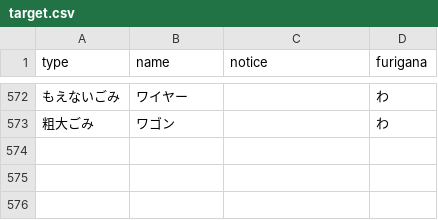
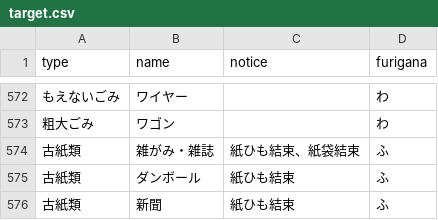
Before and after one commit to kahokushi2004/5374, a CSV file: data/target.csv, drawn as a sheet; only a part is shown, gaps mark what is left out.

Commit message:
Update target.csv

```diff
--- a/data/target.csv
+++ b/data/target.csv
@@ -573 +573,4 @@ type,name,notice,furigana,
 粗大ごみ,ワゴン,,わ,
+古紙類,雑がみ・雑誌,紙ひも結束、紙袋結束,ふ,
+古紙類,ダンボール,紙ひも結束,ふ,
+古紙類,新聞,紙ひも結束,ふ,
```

· · · · · · ·

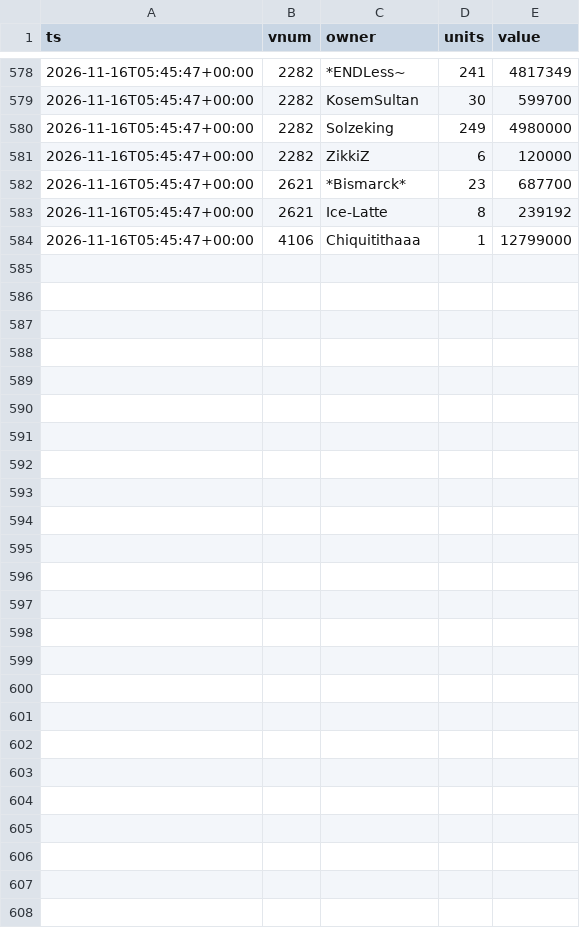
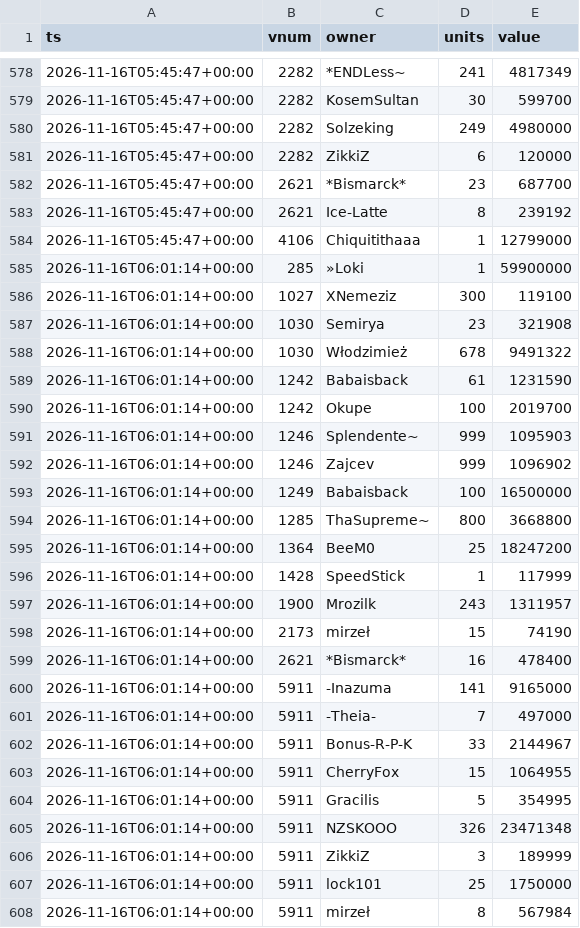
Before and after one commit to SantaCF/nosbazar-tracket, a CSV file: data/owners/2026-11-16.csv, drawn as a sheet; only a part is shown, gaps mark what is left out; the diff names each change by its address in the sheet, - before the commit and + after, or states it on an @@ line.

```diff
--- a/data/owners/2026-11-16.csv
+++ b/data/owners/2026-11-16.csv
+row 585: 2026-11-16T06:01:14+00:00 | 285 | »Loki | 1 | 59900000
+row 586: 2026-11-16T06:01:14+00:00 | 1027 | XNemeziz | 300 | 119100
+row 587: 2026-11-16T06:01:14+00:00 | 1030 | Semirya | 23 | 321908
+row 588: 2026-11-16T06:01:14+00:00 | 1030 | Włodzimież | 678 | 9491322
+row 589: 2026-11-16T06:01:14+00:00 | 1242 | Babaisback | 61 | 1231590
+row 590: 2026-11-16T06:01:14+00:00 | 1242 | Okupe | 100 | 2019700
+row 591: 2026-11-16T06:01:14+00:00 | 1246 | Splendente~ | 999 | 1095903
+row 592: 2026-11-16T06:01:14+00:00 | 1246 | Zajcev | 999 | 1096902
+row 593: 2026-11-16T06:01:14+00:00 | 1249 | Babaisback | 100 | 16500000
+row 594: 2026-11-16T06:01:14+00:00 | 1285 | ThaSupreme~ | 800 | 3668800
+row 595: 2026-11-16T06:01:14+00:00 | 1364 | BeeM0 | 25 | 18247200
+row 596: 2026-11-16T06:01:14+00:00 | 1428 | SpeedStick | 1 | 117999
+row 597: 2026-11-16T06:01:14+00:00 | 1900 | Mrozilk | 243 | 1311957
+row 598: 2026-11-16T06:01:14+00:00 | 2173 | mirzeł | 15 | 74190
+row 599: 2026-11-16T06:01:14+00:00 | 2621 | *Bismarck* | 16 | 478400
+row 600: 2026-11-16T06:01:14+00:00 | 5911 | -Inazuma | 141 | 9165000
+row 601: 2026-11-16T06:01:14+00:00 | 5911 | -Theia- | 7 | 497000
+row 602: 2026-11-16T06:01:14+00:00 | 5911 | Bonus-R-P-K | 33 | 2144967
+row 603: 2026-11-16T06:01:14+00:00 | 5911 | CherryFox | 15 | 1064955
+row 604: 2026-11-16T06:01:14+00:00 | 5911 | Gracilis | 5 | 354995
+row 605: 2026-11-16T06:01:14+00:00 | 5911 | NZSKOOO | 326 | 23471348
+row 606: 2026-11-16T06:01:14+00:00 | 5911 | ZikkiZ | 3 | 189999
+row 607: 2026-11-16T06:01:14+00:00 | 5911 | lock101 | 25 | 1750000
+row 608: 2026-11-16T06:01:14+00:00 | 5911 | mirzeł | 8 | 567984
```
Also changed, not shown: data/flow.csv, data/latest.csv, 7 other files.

· · · · · · ·

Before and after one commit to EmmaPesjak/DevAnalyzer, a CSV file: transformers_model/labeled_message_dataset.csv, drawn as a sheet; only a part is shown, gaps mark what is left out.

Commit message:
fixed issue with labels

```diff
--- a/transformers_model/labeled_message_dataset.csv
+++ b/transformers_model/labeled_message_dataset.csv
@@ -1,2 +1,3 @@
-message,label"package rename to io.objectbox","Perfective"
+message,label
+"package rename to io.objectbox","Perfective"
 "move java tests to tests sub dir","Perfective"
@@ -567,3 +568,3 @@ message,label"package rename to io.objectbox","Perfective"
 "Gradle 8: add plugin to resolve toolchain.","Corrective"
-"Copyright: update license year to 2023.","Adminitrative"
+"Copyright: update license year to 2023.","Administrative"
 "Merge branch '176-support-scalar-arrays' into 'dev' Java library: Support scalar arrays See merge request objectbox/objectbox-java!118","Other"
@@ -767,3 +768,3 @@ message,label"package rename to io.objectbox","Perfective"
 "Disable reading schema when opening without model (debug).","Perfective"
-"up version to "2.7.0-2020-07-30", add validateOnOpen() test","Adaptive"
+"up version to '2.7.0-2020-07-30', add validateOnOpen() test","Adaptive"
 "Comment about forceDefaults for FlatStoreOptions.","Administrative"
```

· · · · · · ·

EXERCISE INSTRUCTIONS :: Check every line of the data above for the string "Babaisback", and copy those that have it.

RESPONSE FOR THIS EXERCISE ::
+row 589: 2026-11-16T06:01:14+00:00 | 1242 | Babaisback | 61 | 1231590
+row 593: 2026-11-16T06:01:14+00:00 | 1249 | Babaisback | 100 | 16500000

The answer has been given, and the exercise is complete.